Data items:
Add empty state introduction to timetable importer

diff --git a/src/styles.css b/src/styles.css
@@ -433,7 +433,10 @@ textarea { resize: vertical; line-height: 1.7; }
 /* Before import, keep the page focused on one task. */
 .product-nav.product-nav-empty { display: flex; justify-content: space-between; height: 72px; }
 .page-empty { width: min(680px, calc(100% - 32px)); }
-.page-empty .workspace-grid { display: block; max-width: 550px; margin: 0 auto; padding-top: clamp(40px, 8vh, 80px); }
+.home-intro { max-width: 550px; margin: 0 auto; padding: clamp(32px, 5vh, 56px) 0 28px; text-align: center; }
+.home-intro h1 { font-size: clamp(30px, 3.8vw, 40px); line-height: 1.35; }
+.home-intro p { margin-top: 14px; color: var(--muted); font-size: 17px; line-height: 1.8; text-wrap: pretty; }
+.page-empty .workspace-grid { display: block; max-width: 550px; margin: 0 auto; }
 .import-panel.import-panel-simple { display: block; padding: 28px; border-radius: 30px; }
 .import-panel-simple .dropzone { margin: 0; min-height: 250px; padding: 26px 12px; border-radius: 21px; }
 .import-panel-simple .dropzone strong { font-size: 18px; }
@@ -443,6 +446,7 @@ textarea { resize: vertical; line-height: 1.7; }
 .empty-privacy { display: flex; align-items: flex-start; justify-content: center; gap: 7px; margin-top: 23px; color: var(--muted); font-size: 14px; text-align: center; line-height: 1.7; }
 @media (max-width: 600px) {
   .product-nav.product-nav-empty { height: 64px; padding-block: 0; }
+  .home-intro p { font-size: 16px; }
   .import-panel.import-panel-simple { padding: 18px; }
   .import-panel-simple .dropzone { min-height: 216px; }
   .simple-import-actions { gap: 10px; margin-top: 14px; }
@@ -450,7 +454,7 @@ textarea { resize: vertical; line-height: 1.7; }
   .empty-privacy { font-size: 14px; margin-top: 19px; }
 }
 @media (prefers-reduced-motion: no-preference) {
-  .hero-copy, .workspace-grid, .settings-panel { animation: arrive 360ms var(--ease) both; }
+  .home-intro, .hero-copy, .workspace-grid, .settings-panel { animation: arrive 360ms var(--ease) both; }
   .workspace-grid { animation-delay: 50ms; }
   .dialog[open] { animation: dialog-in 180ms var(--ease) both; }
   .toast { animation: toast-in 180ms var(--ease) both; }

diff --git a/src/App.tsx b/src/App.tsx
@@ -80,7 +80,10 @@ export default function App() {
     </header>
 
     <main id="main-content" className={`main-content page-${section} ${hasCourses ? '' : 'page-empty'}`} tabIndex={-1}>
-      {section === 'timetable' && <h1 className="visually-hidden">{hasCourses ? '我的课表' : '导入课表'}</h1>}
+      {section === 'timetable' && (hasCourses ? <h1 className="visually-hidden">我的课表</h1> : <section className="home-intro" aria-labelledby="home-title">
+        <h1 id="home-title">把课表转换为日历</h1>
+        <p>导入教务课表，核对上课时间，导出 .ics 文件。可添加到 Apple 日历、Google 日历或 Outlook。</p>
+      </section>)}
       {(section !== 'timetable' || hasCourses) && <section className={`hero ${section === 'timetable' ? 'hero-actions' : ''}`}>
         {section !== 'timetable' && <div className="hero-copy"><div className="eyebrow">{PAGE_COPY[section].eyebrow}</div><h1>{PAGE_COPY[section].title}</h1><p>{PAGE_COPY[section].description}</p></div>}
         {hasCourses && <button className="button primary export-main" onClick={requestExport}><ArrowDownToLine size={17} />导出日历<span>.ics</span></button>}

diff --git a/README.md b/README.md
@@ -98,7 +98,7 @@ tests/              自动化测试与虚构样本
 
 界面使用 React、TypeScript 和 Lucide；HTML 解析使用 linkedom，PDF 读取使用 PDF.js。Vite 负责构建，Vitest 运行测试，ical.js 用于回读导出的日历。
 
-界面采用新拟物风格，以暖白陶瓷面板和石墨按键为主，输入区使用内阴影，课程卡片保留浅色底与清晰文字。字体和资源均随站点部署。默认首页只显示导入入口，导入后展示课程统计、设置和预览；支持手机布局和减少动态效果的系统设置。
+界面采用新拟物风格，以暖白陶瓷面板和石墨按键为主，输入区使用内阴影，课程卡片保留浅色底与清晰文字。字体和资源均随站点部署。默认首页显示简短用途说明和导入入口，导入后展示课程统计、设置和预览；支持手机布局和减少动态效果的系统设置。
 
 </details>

● **Assignment**: Only lines that hold the string "width" belong in the answer, so copy every one of them from the records.

● **Result for this exercise**:
 .page-empty { width: min(680px, calc(100% - 32px)); }
-.page-empty .workspace-grid { display: block; max-width: 550px; margin: 0 auto; padding-top: clamp(40px, 8vh, 80px); }
+.home-intro { max-width: 550px; margin: 0 auto; padding: clamp(32px, 5vh, 56px) 0 28px; text-align: center; }
+.page-empty .workspace-grid { display: block; max-width: 550px; margin: 0 auto; }
 @media (max-width: 600px) {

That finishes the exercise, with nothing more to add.